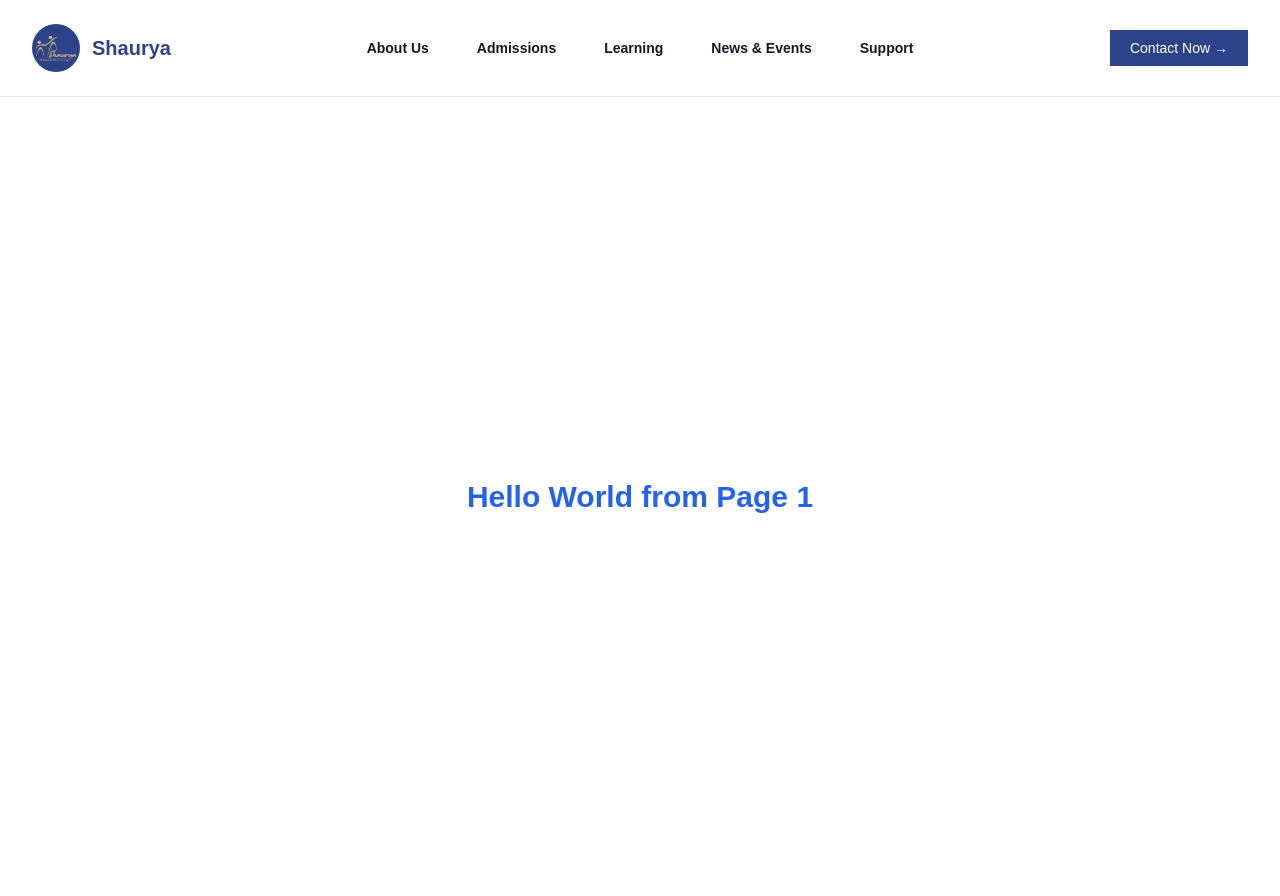
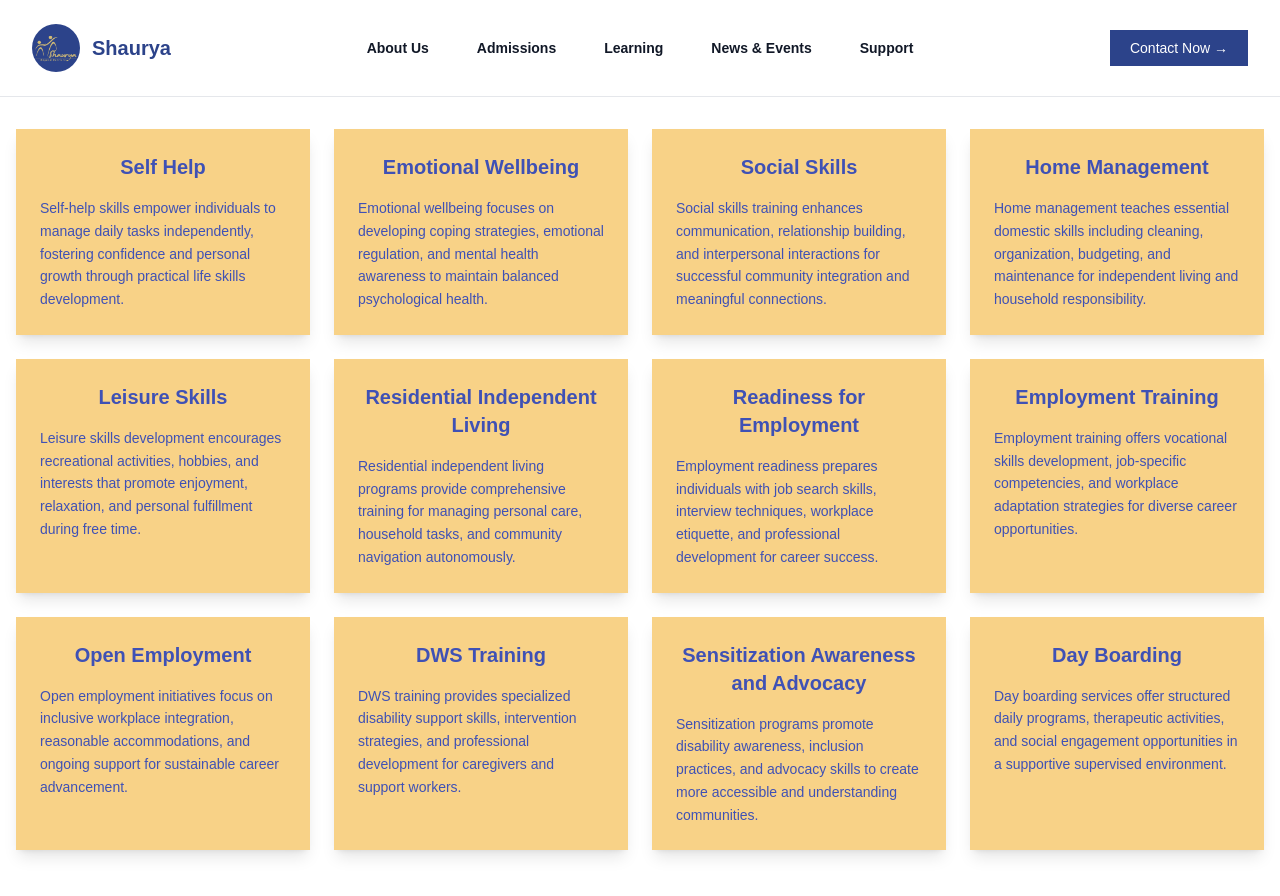
Before and after one commit to saahen-sriyan-mishra/shaurya, a Next.js app: page /learning/programs/1 in a window 1280 px wide. Built offline with nearby package versions, Linux system fonts and the light colour scheme.

Commit message:
Learning Redirect

```diff
--- a/src/app/learning/after_hour/1/page.tsx
+++ b/src/app/learning/after_hour/1/page.tsx
@@ -1,7 +1,73 @@
 export default function Page() {
+  const yellowColor = "#f8d287";
+  const blueColor = "#3f51b5";
+
+  const cards = [
+    {
+      heading: "ARTS",
+      content:
+        "Self-help skills empower individuals to manage daily tasks independently, fostering confidence and personal growth through practical life skills development.",
+    },
+    {
+      heading: "THEATRE",
+      content:
+        "Emotional wellbeing focuses on developing coping strategies, emotional regulation, and mental health awareness to maintain balanced psychological health.",
+    },
+    {
+      heading: "BAKING",
+      content:
+        "Social skills training enhances communication, relationship building, and interpersonal interactions for successful community integration and meaningful connections.",
+    },
+    {
+      heading: "SUBLIMATION",
+      content:
+        "Home management teaches essential domestic skills including cleaning, organization, budgeting, and maintenance for independent living and household responsibility.",
+    },
+    {
+      heading: "DANCE & MUSIC",
+      content:
+        "Leisure skills development encourages recreational activities, hobbies, and interests that promote enjoyment, relaxation, and personal fulfillment during free time.",
+    },
+    {
+      heading: "FUN SPORTS",
+      content:
+        "Residential independent living programs provide comprehensive training for managing personal care, household tasks, and community navigation autonomously.",
+    },
+  ];
+
+  const cardStyle = {
+    backgroundColor: yellowColor,
+    color: blueColor,
+  };
+
   return (
-    <main className="flex min-h-screen items-center justify-center bg-white">
-      <h1 className="text-3xl font-bold text-blue-600">Hello World from Page 1</h1>
-    </main>
+    <div className="px-4 py-8">
+      <div
+        className="
+          grid
+          grid-cols-1
+          sm:grid-cols-2
+          md:grid-cols-3
+          xl:grid-cols-4
+          gap-6
+          justify-center
+          "
+      >
+        {cards.map((card, index) => (
+          <div
+            key={index}
+            className="shadow-lg p-6 flex flex-col transition-transform duration-300 hover:scale-105 hover:shadow-xl"
+            style={cardStyle}
+          >
+            <h2 className="text-xl font-bold mb-4 text-center">
+              {card.heading}
+            </h2>
+            <p className="text-sm leading-relaxed flex-grow">
+              {card.content}
+            </p>
+          </div>
+        ))}
+      </div>
+    </div>
   );
 }
--- a/src/app/learning/hostel_life/1/page.tsx
+++ b/src/app/learning/hostel_life/1/page.tsx
@@ -1,7 +1,93 @@
 export default function Page() {
+  const yellowColor = "#f8d287";
+  const blueColor = "#3f51b5";
+
+  const cards = [
+    {
+      heading: "Physical Environment",
+      content:
+        "Self-help skills empower individuals to manage daily tasks independently, fostering confidence and personal growth through practical life skills development.",
+    },
+    {
+      heading: "Common Area",
+      content:
+        "Emotional wellbeing focuses on developing coping strategies, emotional regulation, and mental health awareness to maintain balanced psychological health.",
+    },
+    {
+      heading: "Amenities",
+      content:
+        "Social skills training enhances communication, relationship building, and interpersonal interactions for successful community integration and meaningful connections.",
+    },
+    {
+      heading: "Support Services",
+      content:
+        "Home management teaches essential domestic skills including cleaning, organization, budgeting, and maintenance for independent living and household responsibility.",
+    },
+    {
+      heading: "Communication Aids",
+      content:
+        "Leisure skills development encourages recreational activities, hobbies, and interests that promote enjoyment, relaxation, and personal fulfillment during free time.",
+    },
+    {
+      heading: "Activities and Programs",
+      content:
+        "Residential independent living programs provide comprehensive training for managing personal care, household tasks, and community navigation autonomously.",
+    },
+    {
+      heading: "Safety & Accessibility",
+      content:
+        "Employment readiness prepares individuals with job search skills, interview techniques, workplace etiquette, and professional development for career success.",
+    },
+    {
+      heading: "Food",
+      content:
+        "Employment training offers vocational skills development, job-specific competencies, and workplace adaptation strategies for diverse career opportunities.",
+    },
+    {
+      heading: "House Keeping",
+      content:
+        "Open employment initiatives focus on inclusive workplace integration, reasonable accommodations, and ongoing support for sustainable career advancement.",
+    },
+    {
+      heading: "Community Engagement",
+      content:
+        "DWS training provides specialized disability support skills, intervention strategies, and professional development for caregivers and support workers.",
+    },
+  ];
+
+  const cardStyle = {
+    backgroundColor: yellowColor,
+    color: blueColor,
+  };
+
   return (
-    <main className="flex min-h-screen items-center justify-center bg-white">
-      <h1 className="text-3xl font-bold text-blue-600">Hello World from Page 1</h1>
-    </main>
+    <div className="px-4 py-8">
+      <div
+        className="
+          grid
+          grid-cols-1
+          sm:grid-cols-2
+          md:grid-cols-3
+          xl:grid-cols-4
+          gap-6
+          justify-center
+          "
+      >
+        {cards.map((card, index) => (
+          <div
+            key={index}
+            className="shadow-lg p-6 flex flex-col transition-transform duration-300 hover:scale-105 hover:shadow-xl"
+            style={cardStyle}
+          >
+            <h2 className="text-xl font-bold mb-4 text-center">
+              {card.heading}
+            </h2>
+            <p className="text-sm leading-relaxed flex-grow">
+              {card.content}
+            </p>
+          </div>
+        ))}
+      </div>
+    </div>
   );
 }
--- a/src/app/learning/programs/1/page.tsx
+++ b/src/app/learning/programs/1/page.tsx
@@ -1,7 +1,103 @@
 export default function Page() {
+  const yellowColor = "#f8d287";
+  const blueColor = "#3f51b5";
+
+  const cards = [
+    {
+      heading: "Self Help",
+      content:
+        "Self-help skills empower individuals to manage daily tasks independently, fostering confidence and personal growth through practical life skills development.",
+    },
+    {
+      heading: "Emotional Wellbeing",
+      content:
+        "Emotional wellbeing focuses on developing coping strategies, emotional regulation, and mental health awareness to maintain balanced psychological health.",
+    },
+    {
+      heading: "Social Skills",
+      content:
+        "Social skills training enhances communication, relationship building, and interpersonal interactions for successful community integration and meaningful connections.",
+    },
+    {
+      heading: "Home Management",
+      content:
+        "Home management teaches essential domestic skills including cleaning, organization, budgeting, and maintenance for independent living and household responsibility.",
+    },
+    {
+      heading: "Leisure Skills",
+      content:
+        "Leisure skills development encourages recreational activities, hobbies, and interests that promote enjoyment, relaxation, and personal fulfillment during free time.",
+    },
+    {
+      heading: "Residential Independent Living",
+      content:
+        "Residential independent living programs provide comprehensive training for managing personal care, household tasks, and community navigation autonomously.",
+    },
+    {
+      heading: "Readiness for Employment",
+      content:
+        "Employment readiness prepares individuals with job search skills, interview techniques, workplace etiquette, and professional development for career success.",
+    },
+    {
+      heading: "Employment Training",
+      content:
+        "Employment training offers vocational skills development, job-specific competencies, and workplace adaptation strategies for diverse career opportunities.",
+    },
+    {
+      heading: "Open Employment",
+      content:
+        "Open employment initiatives focus on inclusive workplace integration, reasonable accommodations, and ongoing support for sustainable career advancement.",
+    },
+    {
+      heading: "DWS Training",
+      content:
+        "DWS training provides specialized disability support skills, intervention strategies, and professional development for caregivers and support workers.",
+    },
+    {
+      heading: "Sensitization Awareness and Advocacy",
+      content:
+        "Sensitization programs promote disability awareness, inclusion practices, and advocacy skills to create more accessible and understanding communities.",
+    },
+    {
+      heading: "Day Boarding",
+      content:
+        "Day boarding services offer structured daily programs, therapeutic activities, and social engagement opportunities in a supportive supervised environment.",
+    },
+  ];
+
+  const cardStyle = {
+    backgroundColor: yellowColor,
+    color: blueColor,
+  };
+
   return (
-    <main className="flex min-h-screen items-center justify-center bg-white">
-      <h1 className="text-3xl font-bold text-blue-600">Hello World from Page 1</h1>
-    </main>
+    <div className="px-4 py-8">
+      <div
+        className="
+          grid
+          grid-cols-1
+          sm:grid-cols-2
+          md:grid-cols-3
+          xl:grid-cols-4
+          gap-6
+          justify-center
+          "
+      >
+        {cards.map((card, index) => (
+          <div
+            key={index}
+            className="shadow-lg p-6 flex flex-col transition-transform duration-300 hover:scale-105 hover:shadow-xl"
+            style={cardStyle}
+          >
+            <h2 className="text-xl font-bold mb-4 text-center">
+              {card.heading}
+            </h2>
+            <p className="text-sm leading-relaxed flex-grow">
+              {card.content}
+            </p>
+          </div>
+        ))}
+      </div>
+    </div>
   );
 }
```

------------------------------------------------------------

**Your task:** I need each line from the listing where the word "Sensitization" occurs.

**Solution to this task:**
+      heading: "Sensitization Awareness and Advocacy",
+        "Sensitization programs promote disability awareness, inclusion practices, and advocacy skills to create more accessible and understanding communities.",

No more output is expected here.